Revision tracking records -
--------------------------------------------------
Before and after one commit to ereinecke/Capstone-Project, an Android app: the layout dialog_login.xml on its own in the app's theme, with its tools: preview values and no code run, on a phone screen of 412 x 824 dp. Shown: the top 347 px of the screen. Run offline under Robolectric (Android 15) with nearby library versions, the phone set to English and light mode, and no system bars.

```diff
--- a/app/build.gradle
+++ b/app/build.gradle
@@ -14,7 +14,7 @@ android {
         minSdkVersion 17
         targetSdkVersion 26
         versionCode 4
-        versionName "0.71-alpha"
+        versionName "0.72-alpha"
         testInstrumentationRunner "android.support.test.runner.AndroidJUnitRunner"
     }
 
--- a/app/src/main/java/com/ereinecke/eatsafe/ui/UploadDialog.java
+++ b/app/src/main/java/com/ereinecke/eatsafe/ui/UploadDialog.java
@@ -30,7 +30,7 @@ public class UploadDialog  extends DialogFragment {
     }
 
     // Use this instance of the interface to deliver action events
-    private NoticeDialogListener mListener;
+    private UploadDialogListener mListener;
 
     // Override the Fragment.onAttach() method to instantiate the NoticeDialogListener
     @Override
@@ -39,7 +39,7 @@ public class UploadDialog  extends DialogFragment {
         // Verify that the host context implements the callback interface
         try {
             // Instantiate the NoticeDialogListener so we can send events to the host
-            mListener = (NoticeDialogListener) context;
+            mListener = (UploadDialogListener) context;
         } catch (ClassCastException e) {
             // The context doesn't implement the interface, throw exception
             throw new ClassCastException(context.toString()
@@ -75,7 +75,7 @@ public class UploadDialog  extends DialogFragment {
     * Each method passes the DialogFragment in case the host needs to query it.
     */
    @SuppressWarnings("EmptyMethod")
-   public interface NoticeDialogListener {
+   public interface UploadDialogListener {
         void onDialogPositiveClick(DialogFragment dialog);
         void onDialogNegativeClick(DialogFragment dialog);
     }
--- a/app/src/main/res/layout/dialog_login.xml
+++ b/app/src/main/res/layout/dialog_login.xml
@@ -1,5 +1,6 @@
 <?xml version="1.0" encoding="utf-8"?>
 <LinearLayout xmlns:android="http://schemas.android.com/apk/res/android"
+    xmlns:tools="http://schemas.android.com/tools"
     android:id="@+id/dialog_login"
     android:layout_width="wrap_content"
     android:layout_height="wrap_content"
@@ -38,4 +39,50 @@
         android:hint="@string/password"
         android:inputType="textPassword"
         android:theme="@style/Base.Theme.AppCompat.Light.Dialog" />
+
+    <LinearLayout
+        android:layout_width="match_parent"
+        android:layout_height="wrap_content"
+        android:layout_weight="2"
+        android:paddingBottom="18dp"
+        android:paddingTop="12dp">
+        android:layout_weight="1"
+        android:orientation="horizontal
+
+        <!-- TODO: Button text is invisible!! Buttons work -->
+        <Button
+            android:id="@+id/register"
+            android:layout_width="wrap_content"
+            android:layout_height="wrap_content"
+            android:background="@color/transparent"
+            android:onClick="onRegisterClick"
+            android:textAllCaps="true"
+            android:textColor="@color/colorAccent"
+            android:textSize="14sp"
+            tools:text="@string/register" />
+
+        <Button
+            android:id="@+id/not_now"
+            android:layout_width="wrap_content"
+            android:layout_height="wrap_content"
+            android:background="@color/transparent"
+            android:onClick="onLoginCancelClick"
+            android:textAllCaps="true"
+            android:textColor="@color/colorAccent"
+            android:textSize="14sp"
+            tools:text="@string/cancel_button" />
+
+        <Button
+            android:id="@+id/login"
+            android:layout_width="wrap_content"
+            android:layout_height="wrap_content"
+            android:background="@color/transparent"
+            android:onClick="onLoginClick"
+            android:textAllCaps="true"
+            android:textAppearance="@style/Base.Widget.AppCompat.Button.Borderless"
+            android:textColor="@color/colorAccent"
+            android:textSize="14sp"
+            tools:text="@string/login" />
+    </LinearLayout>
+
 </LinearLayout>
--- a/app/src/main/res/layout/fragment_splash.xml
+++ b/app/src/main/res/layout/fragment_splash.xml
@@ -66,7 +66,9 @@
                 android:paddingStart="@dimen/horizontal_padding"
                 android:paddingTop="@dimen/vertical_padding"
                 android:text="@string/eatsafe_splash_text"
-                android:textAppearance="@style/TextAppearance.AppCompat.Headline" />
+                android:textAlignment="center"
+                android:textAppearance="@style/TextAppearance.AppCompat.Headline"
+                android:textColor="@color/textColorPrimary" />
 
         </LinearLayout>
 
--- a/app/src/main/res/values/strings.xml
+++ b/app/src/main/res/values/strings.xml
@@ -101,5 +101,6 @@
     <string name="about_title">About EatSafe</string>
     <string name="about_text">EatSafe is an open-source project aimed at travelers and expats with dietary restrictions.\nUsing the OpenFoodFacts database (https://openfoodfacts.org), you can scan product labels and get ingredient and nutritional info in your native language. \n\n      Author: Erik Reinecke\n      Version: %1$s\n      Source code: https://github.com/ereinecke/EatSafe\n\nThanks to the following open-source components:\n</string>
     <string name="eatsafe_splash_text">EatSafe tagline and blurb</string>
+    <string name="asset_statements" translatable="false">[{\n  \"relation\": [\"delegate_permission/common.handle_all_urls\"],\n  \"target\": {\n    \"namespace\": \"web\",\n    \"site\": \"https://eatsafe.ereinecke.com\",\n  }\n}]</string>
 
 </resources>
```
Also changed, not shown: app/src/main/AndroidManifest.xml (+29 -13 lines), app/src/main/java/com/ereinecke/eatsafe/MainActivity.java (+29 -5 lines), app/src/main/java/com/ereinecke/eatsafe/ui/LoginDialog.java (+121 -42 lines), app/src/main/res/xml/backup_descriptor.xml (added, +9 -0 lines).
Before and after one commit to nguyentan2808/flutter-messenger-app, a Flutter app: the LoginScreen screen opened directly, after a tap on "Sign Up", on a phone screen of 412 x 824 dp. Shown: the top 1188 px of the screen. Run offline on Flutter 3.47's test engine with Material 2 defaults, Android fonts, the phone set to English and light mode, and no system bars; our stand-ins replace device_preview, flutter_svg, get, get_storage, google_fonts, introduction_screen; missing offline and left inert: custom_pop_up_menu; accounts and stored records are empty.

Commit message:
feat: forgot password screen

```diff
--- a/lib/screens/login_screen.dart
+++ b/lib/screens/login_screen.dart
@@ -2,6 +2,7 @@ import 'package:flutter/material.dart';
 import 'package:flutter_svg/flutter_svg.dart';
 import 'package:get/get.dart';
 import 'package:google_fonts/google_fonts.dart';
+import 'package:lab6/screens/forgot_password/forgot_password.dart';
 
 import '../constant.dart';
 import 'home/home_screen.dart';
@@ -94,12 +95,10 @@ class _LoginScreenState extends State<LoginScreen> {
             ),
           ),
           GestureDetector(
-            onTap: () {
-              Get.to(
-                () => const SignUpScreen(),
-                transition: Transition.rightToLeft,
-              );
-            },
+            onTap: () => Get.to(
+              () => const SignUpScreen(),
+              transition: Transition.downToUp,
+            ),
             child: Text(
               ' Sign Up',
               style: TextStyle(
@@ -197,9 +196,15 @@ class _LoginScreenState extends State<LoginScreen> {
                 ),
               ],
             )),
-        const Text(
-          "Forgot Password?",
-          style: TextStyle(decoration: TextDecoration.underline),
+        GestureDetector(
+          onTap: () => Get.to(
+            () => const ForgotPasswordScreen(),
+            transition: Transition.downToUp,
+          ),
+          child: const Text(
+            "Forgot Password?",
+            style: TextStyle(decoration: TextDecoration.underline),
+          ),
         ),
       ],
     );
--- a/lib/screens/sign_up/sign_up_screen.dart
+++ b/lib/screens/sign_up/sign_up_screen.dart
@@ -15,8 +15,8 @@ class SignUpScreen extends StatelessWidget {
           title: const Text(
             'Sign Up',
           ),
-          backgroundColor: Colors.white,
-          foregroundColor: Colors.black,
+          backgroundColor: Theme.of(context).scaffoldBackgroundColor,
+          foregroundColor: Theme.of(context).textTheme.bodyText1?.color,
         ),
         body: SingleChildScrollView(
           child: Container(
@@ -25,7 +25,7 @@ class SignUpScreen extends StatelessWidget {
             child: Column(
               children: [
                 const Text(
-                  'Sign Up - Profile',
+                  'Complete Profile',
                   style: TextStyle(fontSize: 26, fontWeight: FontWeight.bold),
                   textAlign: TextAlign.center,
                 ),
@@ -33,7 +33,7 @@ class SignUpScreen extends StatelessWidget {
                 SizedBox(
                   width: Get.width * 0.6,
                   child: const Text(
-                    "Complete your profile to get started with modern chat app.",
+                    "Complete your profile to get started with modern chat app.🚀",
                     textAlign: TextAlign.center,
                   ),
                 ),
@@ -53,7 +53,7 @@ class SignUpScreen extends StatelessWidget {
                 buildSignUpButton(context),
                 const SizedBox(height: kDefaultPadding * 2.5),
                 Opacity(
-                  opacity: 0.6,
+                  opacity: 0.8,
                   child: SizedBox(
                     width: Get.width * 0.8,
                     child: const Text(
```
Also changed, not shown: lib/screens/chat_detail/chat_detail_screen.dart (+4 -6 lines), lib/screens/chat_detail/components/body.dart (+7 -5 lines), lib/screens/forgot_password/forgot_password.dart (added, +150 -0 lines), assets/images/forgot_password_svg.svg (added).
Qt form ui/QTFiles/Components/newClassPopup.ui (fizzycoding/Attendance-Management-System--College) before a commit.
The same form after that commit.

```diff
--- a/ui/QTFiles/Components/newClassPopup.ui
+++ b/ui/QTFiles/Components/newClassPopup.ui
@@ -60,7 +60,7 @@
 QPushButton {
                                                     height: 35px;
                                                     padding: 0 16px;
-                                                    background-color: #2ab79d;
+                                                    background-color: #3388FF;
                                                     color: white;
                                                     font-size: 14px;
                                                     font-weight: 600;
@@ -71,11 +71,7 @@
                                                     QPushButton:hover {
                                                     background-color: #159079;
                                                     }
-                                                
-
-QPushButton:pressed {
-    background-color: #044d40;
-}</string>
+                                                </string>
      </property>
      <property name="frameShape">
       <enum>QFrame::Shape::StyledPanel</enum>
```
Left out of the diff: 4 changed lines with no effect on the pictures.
--------------------------------------------------
Exercise objective -
Only the number is wanted: how many lines in the entries above contain the word "host"?

Answer section -
3